Tim Burgess

Tim Burgess

Union Chapel, London, October 24

At some point during Tim Burgess’ writing sessions with Kurt Wagner from Lambchop for his new solo album ‘Oh No I Love You’, the pair of them must have pissed into a magic fountain at the same time and swapped bodies. Because the fella hiding behind a bleached mop of hair, sloping around beneath the Union Chapel altar, emitting fragile falsetto sighs and hushed country whispers couldn’t possibly be the same bloke who sweetly belted ‘One To Another’ and ‘North Country Boy’ as lead singer in The Charlatans. No, as Burgess crouches by the guitar amps as if trying to accustom himself to his new country sound – played, to confuse the poor boy further, by Charlatans guitarist Mark Collins – it’s clear Wagner has possession of him now.

Tim’s 2003 debut solo album ‘I Believe’ let on that, behind The Charlatans’ pomp-pop preen, Burgess was a secret pedal-steel plinker. But tonight, running through ‘Oh No I Love You’ in its entirety and admitting nothing by his old band into the setlist, he’s consumed by the spirit of Lambchop. He basks in their dark prairie winds, trots across their lonesome plains and chews upon their psychotropic cactuses. He brings out a string section headed by The High Llamas’ Sean O’Hagan to lace ‘Hours’ with antique country suaveness, and a gospel trio are deployed on ‘A Gain’. The oceanic guitar swells of ‘Tobacco Fields’ sound like Manchester levelled to make way for nicotine plantations, while over the mournful jig of ‘The Economy’ Burgess’ frail falsetto exudes Wagner’s demeanour of the Hicksville Morrissey, forlorn and alone at a barn dance.

The result, however, is utterly harmonious. If Burgess’ fandom of Wagner’s alt.country is clearly deep and genuine (he gets so caught up in the flamenco flounce of a cover of The Beach Boys’ ‘Don’t Talk (Put Your Head On My Shoulder)’ that he forgets an entire verse), the lyrics that Wagner has supplied in return are totally Tim. The immensely moving ‘A Case For Vinyl’, about seeing past relationships stack up like old records, is painfully fitting for a seven-inch junkie who’s recently undergone major emotional upheavals, while songs called ‘Anytime Minutes’ and lines like “I saw Caspar The Ghost on your old cereal box” click perfectly with the charm and playfulness of the man who recently created his own Kellogg’s breakfast cereal called Totes Amazeballs.

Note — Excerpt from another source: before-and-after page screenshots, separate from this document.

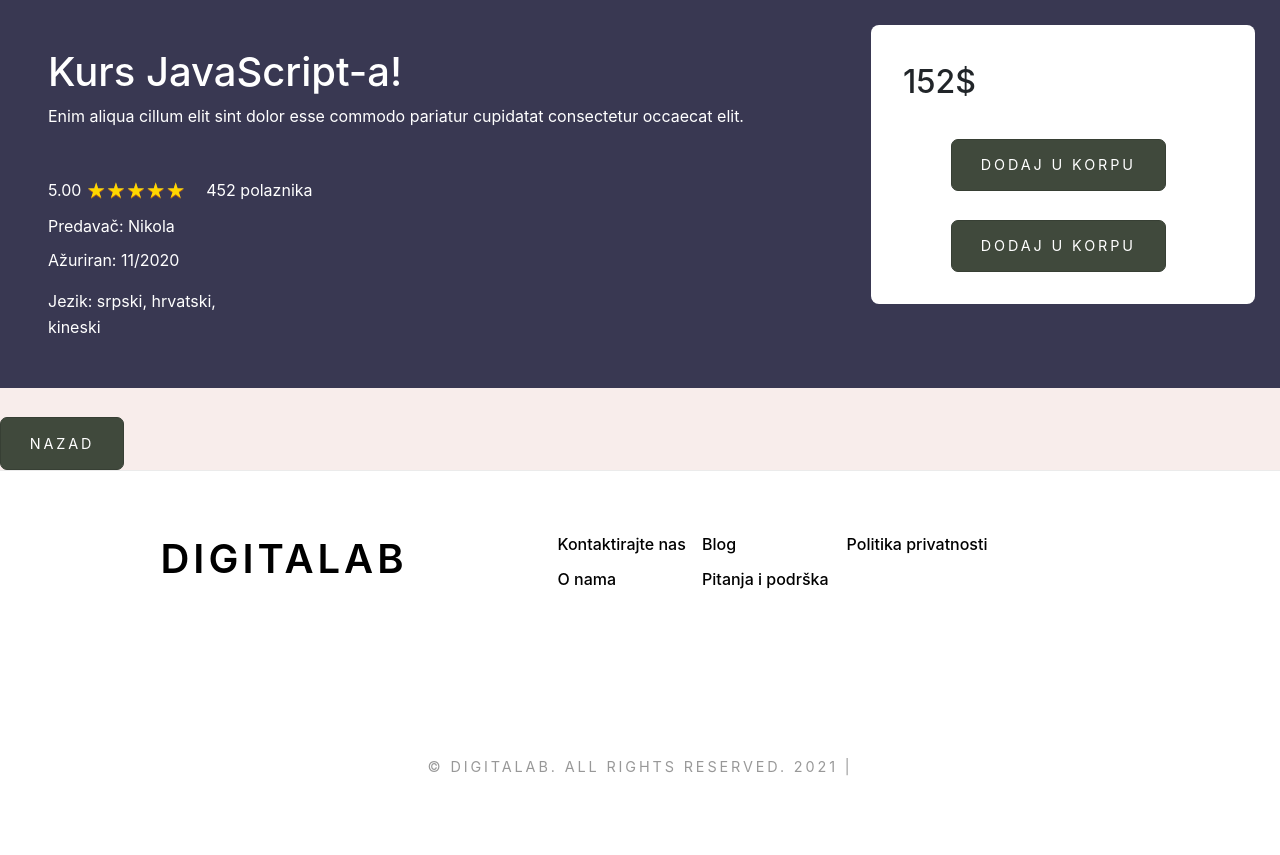
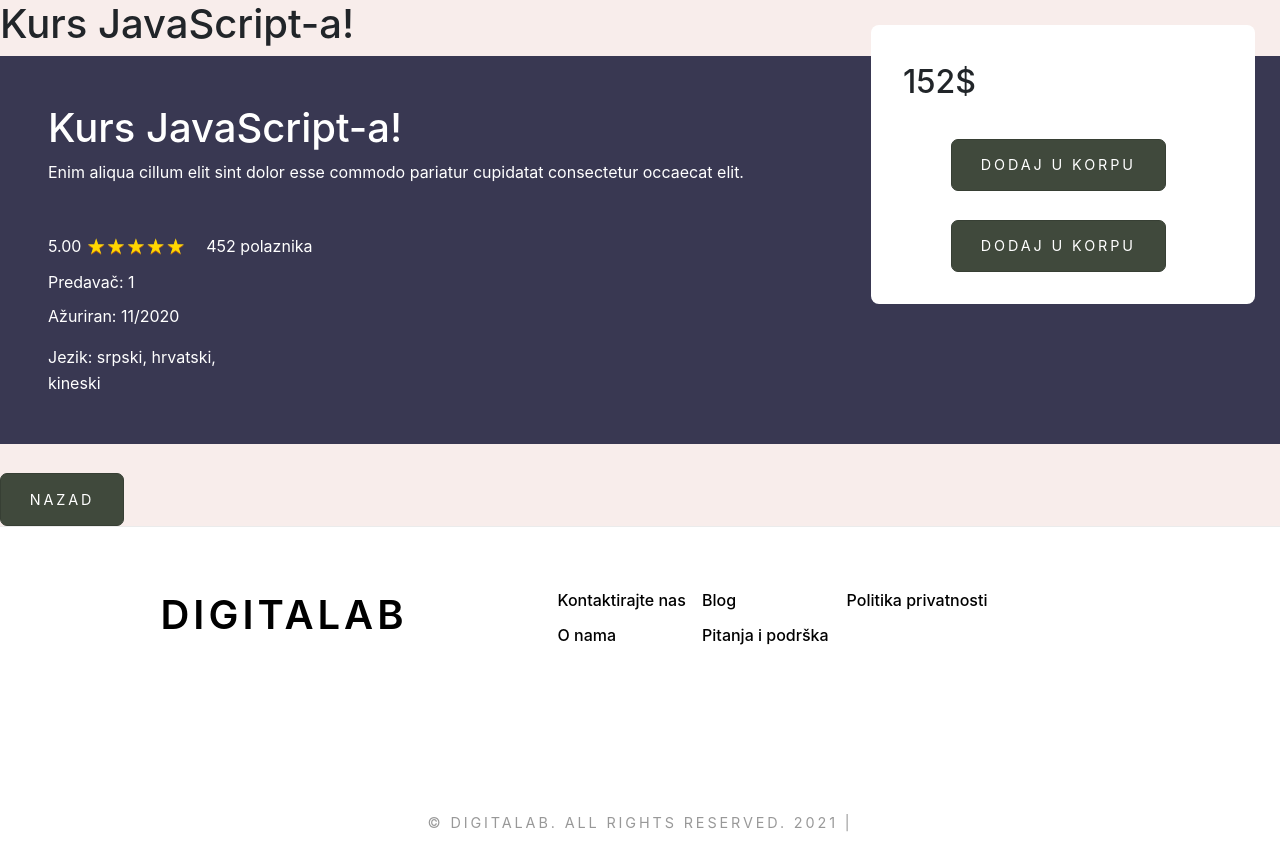
Before and after one commit to DigitaTest/coursesFrontend, a React (Create React App) app: page /course/1 in a window 1280 px wide. Before the commit the page ends 800 px from the top, so only its background shows below. Built offline with nearby package versions, Linux system fonts and the light colour scheme; no server answers.

Commit message:
additional data in coruses

```diff
--- /dev/null
+++ b/src/assets/courseInfo.js
@@ -0,0 +1,24 @@
+const courseInfoData = [
+    {
+        id: 1,
+        name: "Kurs JavaScript-a!",
+        gain: "lalalala"
+    },
+    {
+        id: 2,
+        name: "Kurs JavaScript-a!",
+        gain: "lalalala"
+    },
+    {
+        id: 3,
+        name: "Kurs JavaScript-a!",
+        gain: "lalalala"
+    },
+    {
+        id: 4,
+        name: "Kurs JavaScript-a!",
+        gain: "lalalala"
+    },
+];
+
+export default courseInfoData;
--- a/src/assets/dataKursevi.js
+++ b/src/assets/dataKursevi.js
@@ -3,12 +3,13 @@ const data = [
   {
     id: 1,
     name: "Kurs JavaScript-a!",
-    author: "Nikola",
+    author: "1",
     rating: "5.00",
     update: "11/2020",
     language: "srpski, hrvatski, kineski",
     price: "152$",
     numOfUsers: "452",
+
     video:
       "https://www.youtube.com/watch?v=4UZrsTqkcW4&t=1105s&ab_channel=freeCodeCamp.org",
     image: "https://images.squarespace-cdn.com/content/v1/58d20c79725e25b221549193/1521098155260-OD3QNLD1RK7DGPWMCUA6/ke17ZwdGBToddI8pDm48kNvT88LknE-K9M4pGNO0Iqd7gQa3H78H3Y0txjaiv_0fDoOvxcdMmMKkDsyUqMSsMWxHk725yiiHCCLfrh8O1z5QPOohDIaIeljMHgDF5CVlOqpeNLcJ80NK65_fV7S1USOFn4xF8vTWDNAUBm5ducQhX-V3oVjSmr829Rco4W2Uo49ZdOtO_QXox0_W7i2zEA/js.jpg?format=2500w",
--- a/src/components/course/course.js
+++ b/src/components/course/course.js
@@ -4,22 +4,30 @@ import BasicInfo from "./basicInfo";
 import VidPlayer from "./video";
 import './course.css'
 import data from "../../assets/dataKursevi";
+import courseInfoData from "../../assets/courseInfo";
 
 const Course = () => {
   const [course, setCourse] = useState({id:'', name:'', image:'', desc:'', author:'',
   price:'', rating:'', language:'', numOfUsers:'', update:'', video:''});
+
+  const[courseInfo, setCourseInfo] = useState({id: '', name: ''});
+
   const { id } = useParams();
 
   //Postavljamo ime opis i sliku tacnog kursa na koji je korisnik kliknuo
   useEffect(() => {
-    const newCourse = data.find((cours) => cours.id === parseInt(id));
-    setCourse(newCourse);
+    // const newCourse = ;
+    setCourse(data.find((cours) => cours.id === parseInt(id)));
+
+
+    setCourseInfo(courseInfoData.find((courseInf) => courseInf.id === parseInt(id)));
   }, []);
 
 
   return (
     <>
       <section>
+        <h1>{courseInfo.name}</h1>
         {/* podaci o kursu, potrebno dodati potrebna predznanja, ''kurs je idealan za ..'' itd. */}
       <BasicInfo  {...course}/>
       <div className="sellingCard">
```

And Tim revels in it all. Even being called a “cock” by a photographer who’s angry about one of his Twitter posts fails to dampen the ruddy-cheeked jubilance he throws into old solo tracks ‘We All Need Love’ and ‘Oh My Corazon’. It’s heartening to watch him get good and lost for a while.

Mark Beaumont